Entertainment law can be as dynamic as show business itself, and attorneys with clients in the entertainment industry need to stay abreast of the latest trends and regulations that are shaping the industry to best serve their clients.
That’s the idea behind Chapman University School of Law’s entertainment contracts law clinic.
“The creation and means of accessing media has changed considerably since 2007,” said Kathy Heller, founder and executive director of the clinic. “When the students entering law school this fall graduate in three years it will surely have changed in ways we cannot foresee today. This means we are preparing students who will work on challenging new legal issues and many will likely work for clients that do not yet exist.”
Chapman’s law school is among several in the region that gives students a wide range of courses in entertainment law. Chapman’s contracts law clinic stands out because it provides students with hands-on experience.
“To my knowledge, there’s no other law school that has a clinic like this,” said Ian Gibson, a 2010 Chapman Law School graduate, who is now an associate at Newport Beach-based One LLP, a boutique firm that specializes in intellectual property and entertainment law firm. “It’s something truly unique.”
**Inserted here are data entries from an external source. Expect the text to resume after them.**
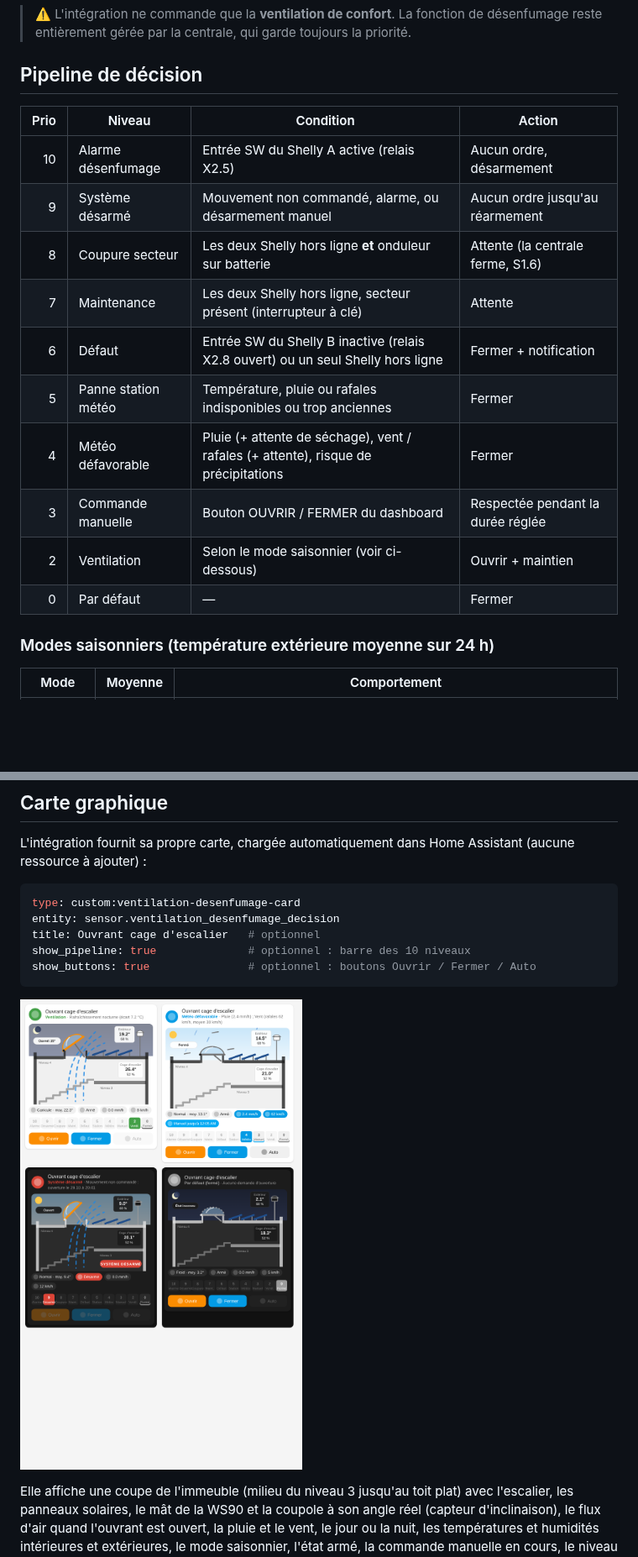
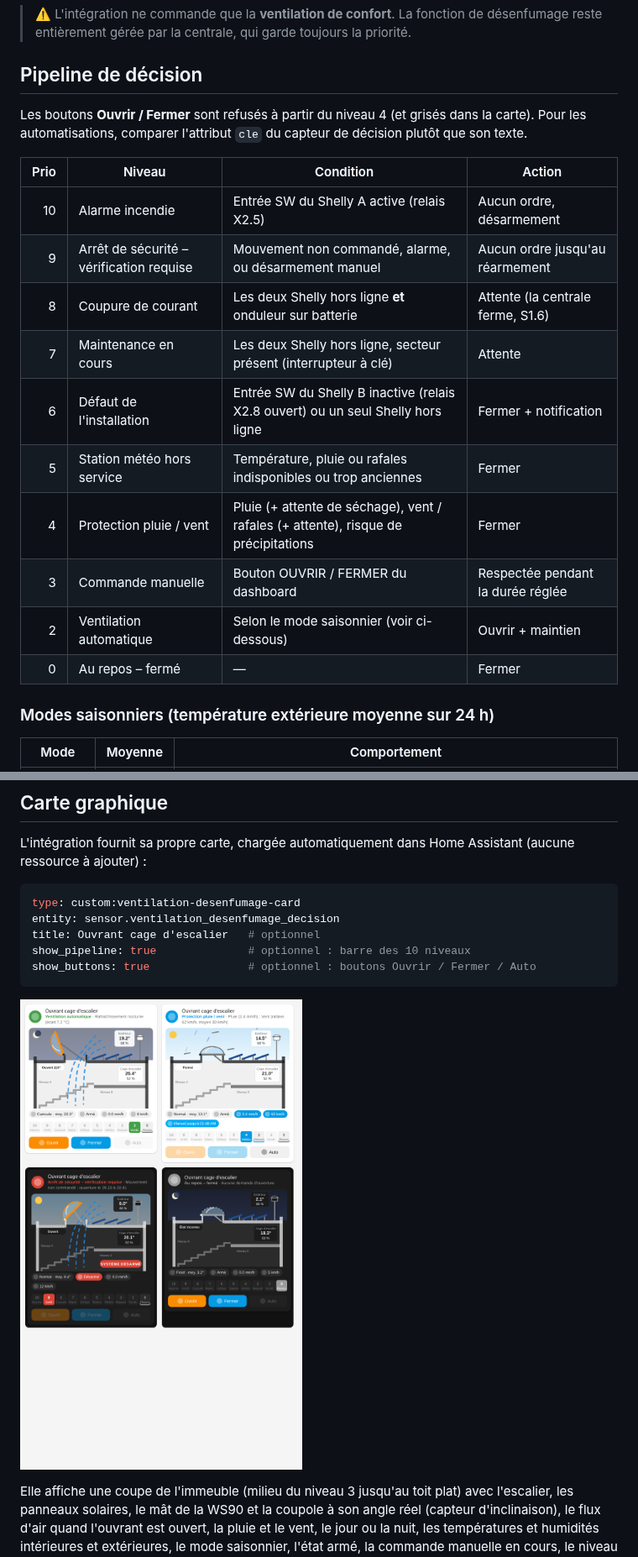
Before and after one commit to lutchage/ventilation-desenfumage, a Markdown page: README.md, 2 parts joined by grey strips. Shown at 84% size. Drawn GitHub-style; pictures changed too: images/carte.png; blank space fills up the shorter version.

```diff
--- a/README.md
+++ b/README.md
@@ -15,18 +15,21 @@ complète est visible dans le dashboard.
 
 ## Pipeline de décision
 
+Les boutons **Ouvrir / Fermer** sont refusés à partir du niveau 4 (et grisés dans la carte).
+Pour les automatisations, comparer l'attribut `cle` du capteur de décision plutôt que son texte.
+
 | Prio | Niveau | Condition | Action |
 |---:|---|---|---|
-| 10 | Alarme désenfumage | Entrée SW du Shelly A active (relais X2.5) | Aucun ordre, désarmement |
-| 9 | Système désarmé | Mouvement non commandé, alarme, ou désarmement manuel | Aucun ordre jusqu'au réarmement |
-| 8 | Coupure secteur | Les deux Shelly hors ligne **et** onduleur sur batterie | Attente (la centrale ferme, S1.6) |
-| 7 | Maintenance | Les deux Shelly hors ligne, secteur présent (interrupteur à clé) | Attente |
-| 6 | Défaut | Entrée SW du Shelly B inactive (relais X2.8 ouvert) ou un seul Shelly hors ligne | Fermer + notification |
-| 5 | Panne station météo | Température, pluie ou rafales indisponibles ou trop anciennes | Fermer |
-| 4 | Météo défavorable | Pluie (+ attente de séchage), vent / rafales (+ attente), risque de précipitations | Fermer |
+| 10 | Alarme incendie | Entrée SW du Shelly A active (relais X2.5) | Aucun ordre, désarmement |
+| 9 | Arrêt de sécurité – vérification requise | Mouvement non commandé, alarme, ou désarmement manuel | Aucun ordre jusqu'au réarmement |
+| 8 | Coupure de courant | Les deux Shelly hors ligne **et** onduleur sur batterie | Attente (la centrale ferme, S1.6) |
+| 7 | Maintenance en cours | Les deux Shelly hors ligne, secteur présent (interrupteur à clé) | Attente |
+| 6 | Défaut de l'installation | Entrée SW du Shelly B inactive (relais X2.8 ouvert) ou un seul Shelly hors ligne | Fermer + notification |
+| 5 | Station météo hors service | Température, pluie ou rafales indisponibles ou trop anciennes | Fermer |
+| 4 | Protection pluie / vent | Pluie (+ attente de séchage), vent / rafales (+ attente), risque de précipitations | Fermer |
 | 3 | Commande manuelle | Bouton OUVRIR / FERMER du dashboard | Respectée pendant la durée réglée |
-| 2 | Ventilation | Selon le mode saisonnier (voir ci-dessous) | Ouvrir + maintien |
-| 0 | Par défaut | — | Fermer |
+| 2 | Ventilation automatique | Selon le mode saisonnier (voir ci-dessous) | Ouvrir + maintien |
+| 0 | Au repos – fermé | — | Fermer |
 
 ### Modes saisonniers (température extérieure moyenne sur 24 h)
 
```
Also changed, not shown: 5 other files.
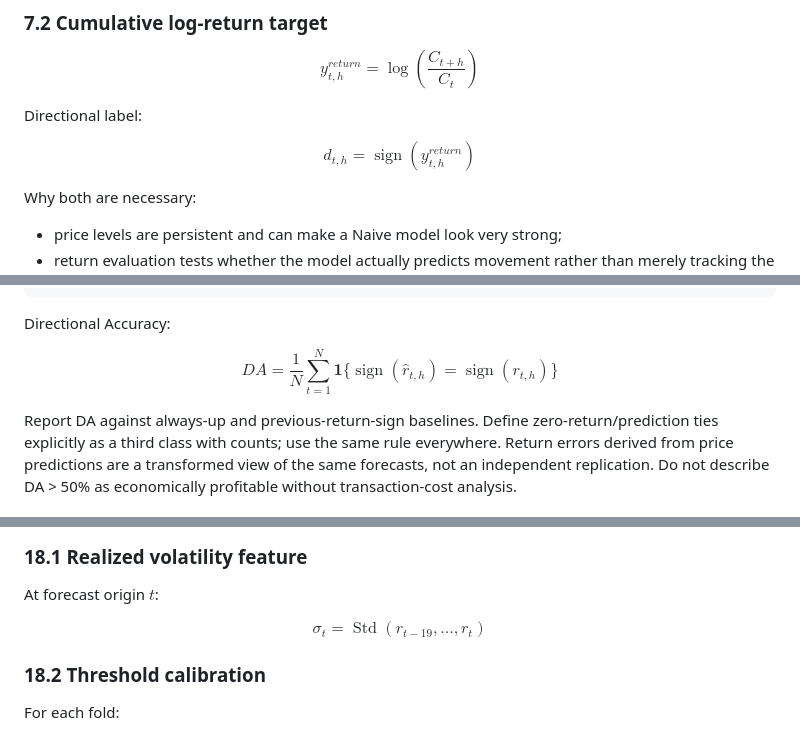
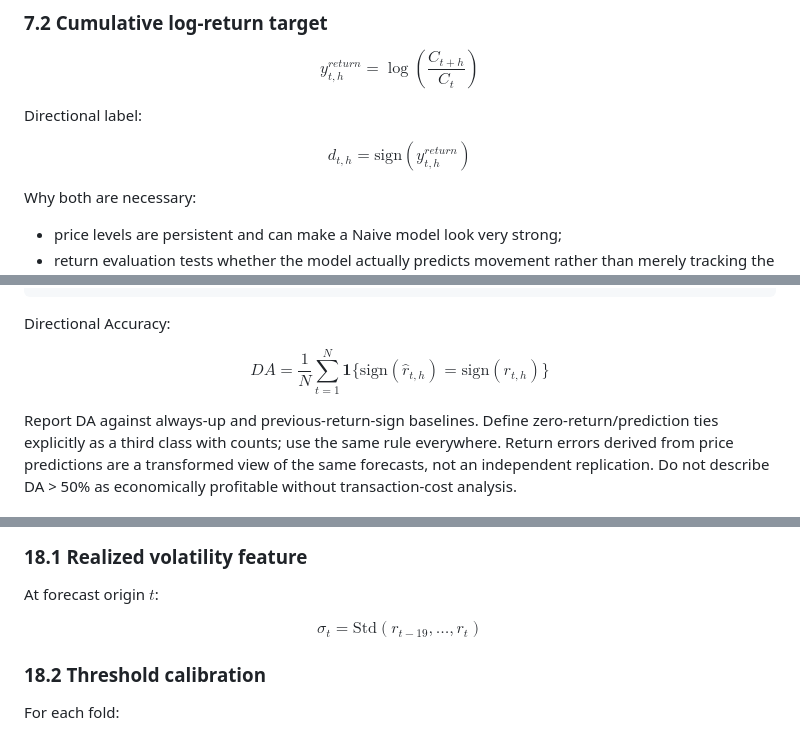
Before and after one commit to HUSTlang-nguyen/Kronos-VN30-Time-series-Forecasting, a Markdown page: docs/VN30_TSFMs_Kronos_Technical_Implementation_Plan.md, 3 parts joined by grey strips. Drawn GitHub-style.

Commit message:
Use supported math macros

```diff
--- a/docs/VN30_TSFMs_Kronos_Technical_Implementation_Plan.md
+++ b/docs/VN30_TSFMs_Kronos_Technical_Implementation_Plan.md
@@ -308,7 +308,7 @@ $$
 Directional label:
 
 $$
-d_{t,h}=\operatorname{sign}(y^{return}_{t,h})
+d_{t,h}=\mathrm{sign}(y^{return}_{t,h})
 $$
 
 Why both are necessary:
@@ -825,7 +825,7 @@ Directional Accuracy:
 
 $$
 DA=\frac{1}{N}\sum_{t=1}^{N}
-\mathbf{1}\{\operatorname{sign}(\hat r_{t,h})=\operatorname{sign}(r_{t,h})\}
+\mathbf{1}\{\mathrm{sign}(\hat r_{t,h})=\mathrm{sign}(r_{t,h})\}
 $$
 
 Report DA against always-up and previous-return-sign baselines. Define zero-return/prediction ties explicitly as a third class with counts; use the same rule everywhere. Return errors derived from price predictions are a transformed view of the same forecasts, not an independent replication. Do not describe DA > 50% as economically profitable without transaction-cost analysis.
@@ -870,7 +870,7 @@ Regime labeling must not use future data.
 At forecast origin $t$:
 
 $$
-\sigma_t=\operatorname{Std}(r_{t-19},\ldots,r_t)
+\sigma_t=\mathrm{Std}(r_{t-19},\ldots,r_t)
 $$
 
 ### 18.2 Threshold calibration
```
Chapman’s entertainment law offerings—particularly its clinic—drew Gibson to the school.
The entertainment law clinic gives its students hands-on experience by hooking them up with ultra low-budget student films—productions with budgets of $200,000 or less, according to Heller.
Students in the program provide free legal services to budding filmmakers, helping them form a corporation, draft rights agreements, file for copyrights and draw up contracts associated with production. The students’ work is overseen by entertainment attorneys with years of experience representing individuals and companies in matters involving film finance, production and distribution.
The program has been successful “in part because we communicate with some of the other parts of the school, including the film school and business school,” Heller said.
Some of the other entertainment law courses offered at Chapman include: copyright law, film and television law, legal and business affairs in Hollywood, new media and the entertainment industry, negotiating and drafting media industry transactions, Internet law, music law and the music industry, and law, lawyers, and the legal system in film.
“We’re always looking at opportunities to give students as much background as possible in an academic environment,” Heller said.
Chapman law students were responsible for all of the production legal work on Targeting, a recently released independent film that tells the story of a female U.S. soldier who returns from Afghanistan and begins to run surveillance on an Afghani living in her hometown.
Chapman’s entertainment law clinic has provided free production legal services to filmmakers who have won numerous awards and honors over the past three years, including: the Newport Beach Film Festival Audience Award for Best U.S. Film; the Netflix Find Your Voice Film Competition; the Tribeca Film Festival Official Selection; and the AFI Film Festival Official Breakthrough Selection, among others.
“The experience is real as it gets,” Gibson said. “We worked with several films over the course of the semester. From start to finish, we had direct contact with the filmmakers under Heller’s supervision.”
Michael Karlin, who is now an associate with Tustin-based boutique Karlin Law Firm, also graduated from Chapman Law in 2010. He spent two semesters in the entertainment law clinic, and provided legal assistance for several independent films, including the coming-of-age drama Almost Kings, winner of the Netflix Find Your Voice film competition.
“I thought it was a great school, and their entertainment program really prepared me for what I’m doing in my practice,” he said. “Having practical experience, as opposed to just sitting in a classroom, made a huge difference.”
Karlin’s participation in the clinic gave him work experience that other recent graduates may not get while still in law school, he said.
“It’s very intensive, but it has a big payoff,” said Heller, who added that one of the key reasons for the program’s focus on hands-on experience is the fact that she began teaching late in her career.
“We’re dedicated teachers, but we bring some practical experience to the table,” she said.
Heller began her career in entertainment law as assistant general counsel at the London-based United International Pictures, the foreign distribution company for MGM, United Artists, Paramount Pictures and Universal Studios. Her work for United International included copyright, corporate and employment law, as well as negotiating and drafting motion picture acquisition and distribution agreements.
Heller returned to the U.S. to serve as vice president and special counsel for congressional relations at the Motion Picture Association of America Inc., where she coordinated the formulation of policy and lobbying for the major U.S. motion picture studios.
Heller has been in private practice since 1993, representing corporations that provide products and services related to the entertainment industry, and corporations and individuals engaged in domestic and international media production and distribution.
She became the director of the Media and Public Interest Institute at Chapman University in January 2006, and taught her first classes in entertainment law at Chapman in the fall of 2007.
“Entertainment law has provided me wonderful opportunities,” she said. “I’ve always been very happy with every single job I had, and I always tell my students that their first job isn’t their last job.”
Iyer is a freelance contributor to the Orange County Business Journal.